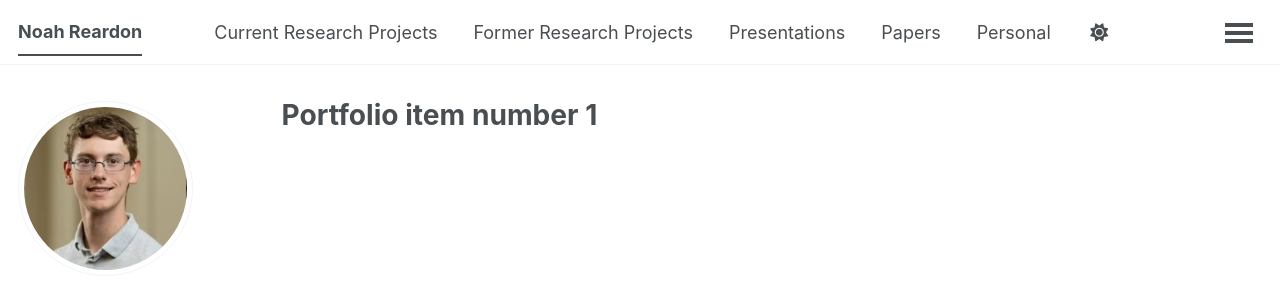
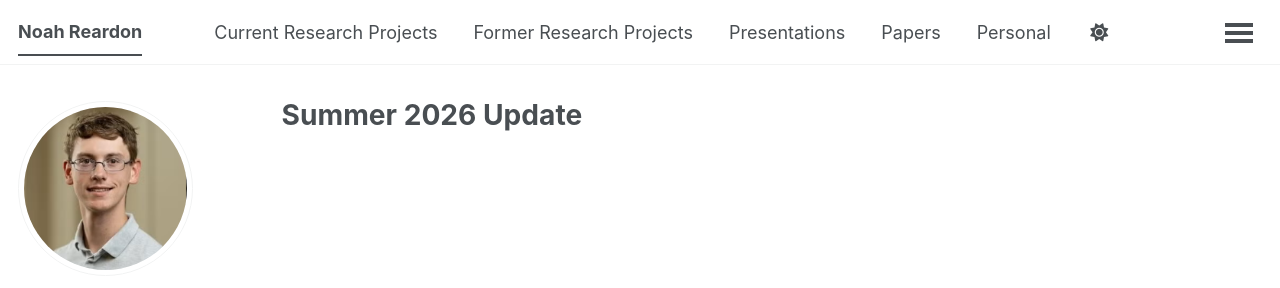
Before and after one commit to noahreardon15/noahreardon15.github.io, a Jekyll site: the page built from _pages/about.md, in a window 1280 px wide. Shown: the top 288 px of the page. Built offline with Jekyll 4.4.1, drawn with Linux system fonts in a browser that asks for light colours; a style sheet for code colours, icons or effects is not loaded.

Commit message:
Update_about.md

```diff
--- a/_pages/about.md
+++ b/_pages/about.md
@@ -1,7 +1,7 @@
 ---
 permalink: /
-title: "Portfolio item number 1"
-excerpt: "Short description of portfolio item number 1<br/><img src='/images/500x300.png'>"
+title: "Summer 2026 Update"
+excerpt: "2026 International Conference on Interdisciplinary Advances in Statistical Learning<br/><img src='/images/BCBL_2026_Poster.jpeg'>"
 collection: portfolio
 author_profile: true
 redirect_from:
```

— EXERCISE GOAL —
Pictures excluded, quote all the data above exactly.

— ANSWER TO THIS PROBLEM —
Before and after one commit to noahreardon15/noahreardon15.github.io, a Jekyll site: the page built from _pages/about.md, in a window 1280 px wide. Shown: the top 288 px of the page. Built offline with Jekyll 4.4.1, drawn with Linux system fonts in a browser that asks for light colours; a style sheet for code colours, icons or effects is not loaded.

Commit message:
Update_about.md

```diff
--- a/_pages/about.md
+++ b/_pages/about.md
@@ -1,7 +1,7 @@
 ---
 permalink: /
-title: "Portfolio item number 1"
-excerpt: "Short description of portfolio item number 1<br/><img src='/images/500x300.png'>"
+title: "Summer 2026 Update"
+excerpt: "2026 International Conference on Interdisciplinary Advances in Statistical Learning<br/><img src='/images/BCBL_2026_Poster.jpeg'>"
 collection: portfolio
 author_profile: true
 redirect_from:
```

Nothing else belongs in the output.